* The task *
An exact copy of every entry is needed, with the images left out.

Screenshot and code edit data
· · ·

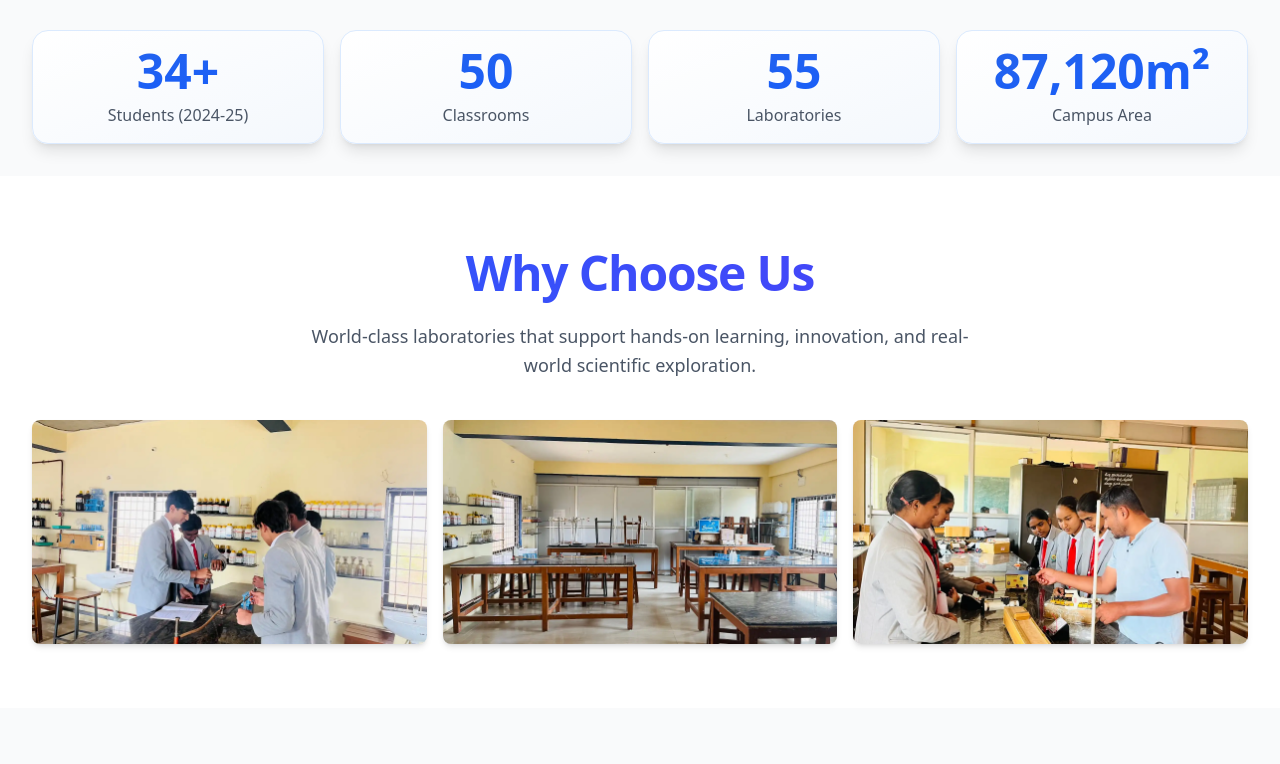
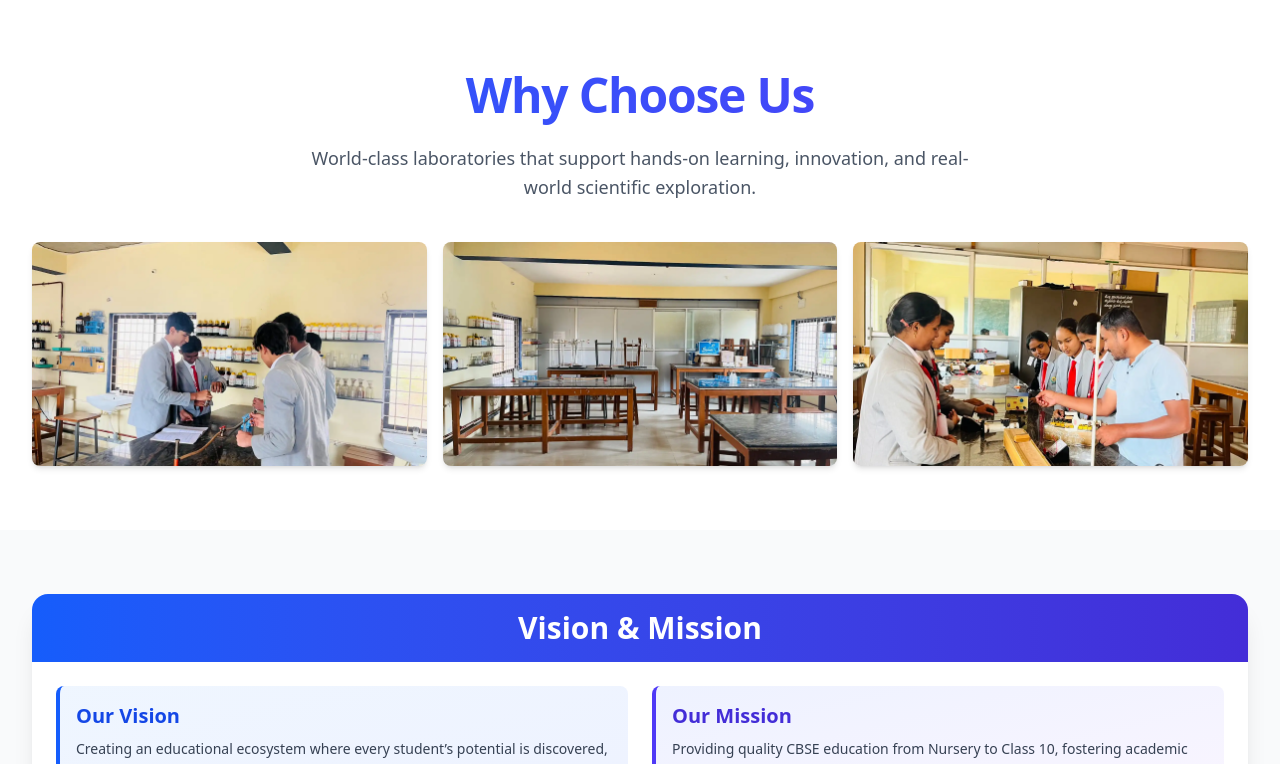
Before and after one commit to Shetty852/TET-website, a React (Vite) app in the folder TET-school-website/: page / in a window 1280 px wide. Shown: the part 753-1517 px from the top of the page. Built offline with nearby package versions, Linux system fonts and the light colour scheme.

Commit message:
Updated Home and Ourschool

```diff
--- a/TET-school-website/src/index.css
+++ b/TET-school-website/src/index.css
@@ -146,3 +146,28 @@ button, a, input, textarea {
     background: #1d4ed8;
   }
 }
+
+/* Scroll animations */
+@keyframes fadeUp {
+  from {
+    opacity: 0;
+    transform: translateY(40px);
+  }
+  to {
+    opacity: 1;
+    transform: translateY(0);
+  }
+}
+
+.scroll-animate {
+  transition: opacity 0.6s ease-out, transform 0.6s ease-out;
+}
+
+.animate-hidden {
+  opacity: 0;
+  transform: translateY(40px);
+}
+
+.animate-visible {
+  animation: fadeUp 0.8s cubic-bezier(0.16, 1, 0.3, 1) forwards;
+}
--- a/TET-school-website/src/pages/About/OurSchool.jsx
+++ b/TET-school-website/src/pages/About/OurSchool.jsx
@@ -35,8 +35,8 @@ const OurSchool = () => {
             <p className="text-lg font-bold text-indigo-900">55</p>
           </div>
           <div className="bg-gradient-to-br from-orange-50 to-orange-100 p-2 rounded-lg text-center border-l-2 border-orange-500 hover:shadow-lg hover:-translate-y-1 transition-all duration-300 cursor-default">
-            <p className="text-xs text-orange-700 font-semibold">Students</p>
-            <p className="text-lg font-bold text-orange-900">34</p>
+            <p className="text-xs text-orange-700 font-semibold">Students Growth</p>
+            <p className="text-lg font-bold text-orange-900">34+</p>
           </div>
         </div>
 
--- a/TET-school-website/src/pages/Home/Home.jsx
+++ b/TET-school-website/src/pages/Home/Home.jsx
@@ -1,4 +1,5 @@
 import { Link } from 'react-router-dom';
+import { useEffect, useRef } from 'react';
 import homepageImage from './assets/home page image.webp';
 import lab1 from './assets/Lab image1.webp';
 import lab2 from './assets/Lab image2.webp';
@@ -6,16 +7,35 @@ import lab3 from './assets/Lab image3.webp';
 
 
 const Home = () => {
+  const observerRef = useRef(null);
 
+  useEffect(() => {
+    // Create intersection observer for scroll animations
+    observerRef.current = new IntersectionObserver(
+      (entries) => {
+        entries.forEach((entry) => {
+          if (entry.isIntersecting) {
+            entry.target.classList.add('animate-visible');
+            entry.target.classList.remove('animate-hidden');
+          }
+        });
+      },
+      {
+        threshold: 0.1,
+        rootMargin: '0px 0px -50px 0px'
+      }
+    );
 
-  const stats = [
-    { value: "34+", label: "Students (2024-25)" },
-    { value: "50", label: "Classrooms" },
-    { value: "55", label: "Laboratories" },
-    { value: "87,120m²", label: "Campus Area" }
-  ];
+    // Observe all elements with scroll-animate class
+    const elements = document.querySelectorAll('.scroll-animate');
+    elements.forEach((el) => observerRef.current.observe(el));
 
-
+    return () => {
+      if (observerRef.current) {
+        observerRef.current.disconnect();
+      }
+    };
+  }, []);
 
   return (
     <div className="min-h-screen">
@@ -80,29 +100,7 @@ const Home = () => {
 
       </section>
 
-
-
-      {/* Stats Section */}
-      <section className="py-6 sm:py-8 bg-gray-50">
-        <div className="max-w-7xl mx-auto px-4 sm:px-6 lg:px-8">
-          <div className="grid grid-cols-2 lg:grid-cols-4 gap-3 sm:gap-4">
-            {stats.map((stat, index) => (
-              <div key={index} className="text-center group">
-                <div className="bg-gradient-to-br from-white to-primary-50/50 rounded-xl sm:rounded-2xl p-3 sm:p-4 shadow-lg hover:shadow-2xl transition-all duration-300 hover:-translate-y-2 border border-primary-100 hover:border-primary-300 transform">
-                  <div className="text-2xl sm:text-3xl md:text-4xl lg:text-5xl font-bold bg-gradient-to-br from-primary-600 to-blue-600 bg-clip-text text-transparent mb-1 sm:mb-2 group-hover:scale-110 transition-transform duration-300">
-                    {stat.value}
-                  </div>
-                  <div className="text-gray-600 font-medium text-xs sm:text-sm md:text-base">
-                    {stat.label}
-                  </div>
-                </div>
-              </div>
-            ))}
-          </div>
-        </div>
-      </section>
-
-        <section className="py-12 sm:py-16 bg-white">
+      <section className="py-12 sm:py-16 bg-white scroll-animate animate-hidden">
         <div className="max-w-7xl mx-auto px-4 sm:px-6 lg:px-8">
 
           {/* Heading */}
@@ -122,19 +120,22 @@ const Home = () => {
             <img
               src={lab1}
               alt="Science Lab"
-        className="w-full h-40 sm:h-56 object-cover rounded-lg shadow-md"
+              className="w-full h-40 sm:h-56 object-cover rounded-lg shadow-md scroll-animate animate-hidden"
+              style={{animationDelay: '0.1s'}}
             />
 
             <img
               src={lab2}
               alt="Computer Lab"
-        className="w-full h-40 sm:h-56 object-cover rounded-lg shadow-md"
+              className="w-full h-40 sm:h-56 object-cover rounded-lg shadow-md scroll-animate animate-hidden"
+              style={{animationDelay: '0.2s'}}
             />
 
             <img
               src={lab3}
               alt="Math Lab"
-        className="w-full h-40 sm:h-56 object-cover rounded-lg shadow-md"
+              className="w-full h-40 sm:h-56 object-cover rounded-lg shadow-md scroll-animate animate-hidden"
+              style={{animationDelay: '0.3s'}}
             />
           </div>
 
@@ -142,7 +143,7 @@ const Home = () => {
       </section>
 
       {/* Vision & Mission Section */}
-<section className="py-12 sm:py-16 bg-gray-50">
+      <section className="py-12 sm:py-16 bg-gray-50 scroll-animate animate-hidden">
         <div className="max-w-7xl mx-auto px-4 sm:px-6 lg:px-8">
 
           <div className="bg-white rounded-xl sm:rounded-2xl shadow-xl overflow-hidden">
@@ -193,7 +194,7 @@ const Home = () => {
 
 
       {/* CTA Section */}
-      <section className="relative py-12 sm:py-16 lg:py-20 bg-gradient-to-br from-primary-600 to-primary-800 text-white overflow-hidden">
+      <section className="relative py-12 sm:py-16 lg:py-20 bg-gradient-to-br from-primary-600 to-primary-800 text-white overflow-hidden scroll-animate animate-hidden">
         <div className="absolute inset-0 bg-grid-white/5 bg-[size:20px_20px]"></div>
         <div className="absolute top-0 left-0 w-64 h-64 sm:w-96 sm:h-96 bg-primary-500/20 rounded-full blur-3xl"></div>
         <div className="absolute bottom-0 right-0 w-64 h-64 sm:w-96 sm:h-96 bg-primary-400/20 rounded-full blur-3xl"></div>
```
Lines whose indentation alone changed are shown as unchanged.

· · ·

* Reply to the task *
Before and after one commit to Shetty852/TET-website, a React (Vite) app in the folder TET-school-website/: page / in a window 1280 px wide. Shown: the part 753-1517 px from the top of the page. Built offline with nearby package versions, Linux system fonts and the light colour scheme.

Commit message:
Updated Home and Ourschool

```diff
--- a/TET-school-website/src/index.css
+++ b/TET-school-website/src/index.css
@@ -146,3 +146,28 @@ button, a, input, textarea {
     background: #1d4ed8;
   }
 }
+
+/* Scroll animations */
+@keyframes fadeUp {
+  from {
+    opacity: 0;
+    transform: translateY(40px);
+  }
+  to {
+    opacity: 1;
+    transform: translateY(0);
+  }
+}
+
+.scroll-animate {
+  transition: opacity 0.6s ease-out, transform 0.6s ease-out;
+}
+
+.animate-hidden {
+  opacity: 0;
+  transform: translateY(40px);
+}
+
+.animate-visible {
+  animation: fadeUp 0.8s cubic-bezier(0.16, 1, 0.3, 1) forwards;
+}
--- a/TET-school-website/src/pages/About/OurSchool.jsx
+++ b/TET-school-website/src/pages/About/OurSchool.jsx
@@ -35,8 +35,8 @@ const OurSchool = () => {
             <p className="text-lg font-bold text-indigo-900">55</p>
           </div>
           <div className="bg-gradient-to-br from-orange-50 to-orange-100 p-2 rounded-lg text-center border-l-2 border-orange-500 hover:shadow-lg hover:-translate-y-1 transition-all duration-300 cursor-default">
-            <p className="text-xs text-orange-700 font-semibold">Students</p>
-            <p className="text-lg font-bold text-orange-900">34</p>
+            <p className="text-xs text-orange-700 font-semibold">Students Growth</p>
+            <p className="text-lg font-bold text-orange-900">34+</p>
           </div>
         </div>
 
--- a/TET-school-website/src/pages/Home/Home.jsx
+++ b/TET-school-website/src/pages/Home/Home.jsx
@@ -1,4 +1,5 @@
 import { Link } from 'react-router-dom';
+import { useEffect, useRef } from 'react';
 import homepageImage from './assets/home page image.webp';
 import lab1 from './assets/Lab image1.webp';
 import lab2 from './assets/Lab image2.webp';
@@ -6,16 +7,35 @@ import lab3 from './assets/Lab image3.webp';
 
 
 const Home = () => {
+  const observerRef = useRef(null);
 
+  useEffect(() => {
+    // Create intersection observer for scroll animations
+    observerRef.current = new IntersectionObserver(
+      (entries) => {
+        entries.forEach((entry) => {
+          if (entry.isIntersecting) {
+            entry.target.classList.add('animate-visible');
+            entry.target.classList.remove('animate-hidden');
+          }
+        });
+      },
+      {
+        threshold: 0.1,
+        rootMargin: '0px 0px -50px 0px'
+      }
+    );
 
-  const stats = [
-    { value: "34+", label: "Students (2024-25)" },
-    { value: "50", label: "Classrooms" },
-    { value: "55", label: "Laboratories" },
-    { value: "87,120m²", label: "Campus Area" }
-  ];
+    // Observe all elements with scroll-animate class
+    const elements = document.querySelectorAll('.scroll-animate');
+    elements.forEach((el) => observerRef.current.observe(el));
 
-
+    return () => {
+      if (observerRef.current) {
+        observerRef.current.disconnect();
+      }
+    };
+  }, []);
 
   return (
     <div className="min-h-screen">
@@ -80,29 +100,7 @@ const Home = () => {
 
       </section>
 
-
-
-      {/* Stats Section */}
-      <section className="py-6 sm:py-8 bg-gray-50">
-        <div className="max-w-7xl mx-auto px-4 sm:px-6 lg:px-8">
-          <div className="grid grid-cols-2 lg:grid-cols-4 gap-3 sm:gap-4">
-            {stats.map((stat, index) => (
-              <div key={index} className="text-center group">
-                <div className="bg-gradient-to-br from-white to-primary-50/50 rounded-xl sm:rounded-2xl p-3 sm:p-4 shadow-lg hover:shadow-2xl transition-all duration-300 hover:-translate-y-2 border border-primary-100 hover:border-primary-300 transform">
-                  <div className="text-2xl sm:text-3xl md:text-4xl lg:text-5xl font-bold bg-gradient-to-br from-primary-600 to-blue-600 bg-clip-text text-transparent mb-1 sm:mb-2 group-hover:scale-110 transition-transform duration-300">
-                    {stat.value}
-                  </div>
-                  <div className="text-gray-600 font-medium text-xs sm:text-sm md:text-base">
-                    {stat.label}
-                  </div>
-                </div>
-              </div>
-            ))}
-          </div>
-        </div>
-      </section>
-
-        <section className="py-12 sm:py-16 bg-white">
+      <section className="py-12 sm:py-16 bg-white scroll-animate animate-hidden">
         <div className="max-w-7xl mx-auto px-4 sm:px-6 lg:px-8">
 
           {/* Heading */}
@@ -122,19 +120,22 @@ const Home = () => {
             <img
               src={lab1}
               alt="Science Lab"
-        className="w-full h-40 sm:h-56 object-cover rounded-lg shadow-md"
+              className="w-full h-40 sm:h-56 object-cover rounded-lg shadow-md scroll-animate animate-hidden"
+              style={{animationDelay: '0.1s'}}
             />
 
             <img
               src={lab2}
               alt="Computer Lab"
-        className="w-full h-40 sm:h-56 object-cover rounded-lg shadow-md"
+              className="w-full h-40 sm:h-56 object-cover rounded-lg shadow-md scroll-animate animate-hidden"
+              style={{animationDelay: '0.2s'}}
             />
 
             <img
               src={lab3}
               alt="Math Lab"
-        className="w-full h-40 sm:h-56 object-cover rounded-lg shadow-md"
+              className="w-full h-40 sm:h-56 object-cover rounded-lg shadow-md scroll-animate animate-hidden"
+              style={{animationDelay: '0.3s'}}
             />
           </div>
 
@@ -142,7 +143,7 @@ const Home = () => {
       </section>
 
       {/* Vision & Mission Section */}
-<section className="py-12 sm:py-16 bg-gray-50">
+      <section className="py-12 sm:py-16 bg-gray-50 scroll-animate animate-hidden">
         <div className="max-w-7xl mx-auto px-4 sm:px-6 lg:px-8">
 
           <div className="bg-white rounded-xl sm:rounded-2xl shadow-xl overflow-hidden">
@@ -193,7 +194,7 @@ const Home = () => {
 
 
       {/* CTA Section */}
-      <section className="relative py-12 sm:py-16 lg:py-20 bg-gradient-to-br from-primary-600 to-primary-800 text-white overflow-hidden">
+      <section className="relative py-12 sm:py-16 lg:py-20 bg-gradient-to-br from-primary-600 to-primary-800 text-white overflow-hidden scroll-animate animate-hidden">
         <div className="absolute inset-0 bg-grid-white/5 bg-[size:20px_20px]"></div>
         <div className="absolute top-0 left-0 w-64 h-64 sm:w-96 sm:h-96 bg-primary-500/20 rounded-full blur-3xl"></div>
         <div className="absolute bottom-0 right-0 w-64 h-64 sm:w-96 sm:h-96 bg-primary-400/20 rounded-full blur-3xl"></div>
```
Lines whose indentation alone changed are shown as unchanged.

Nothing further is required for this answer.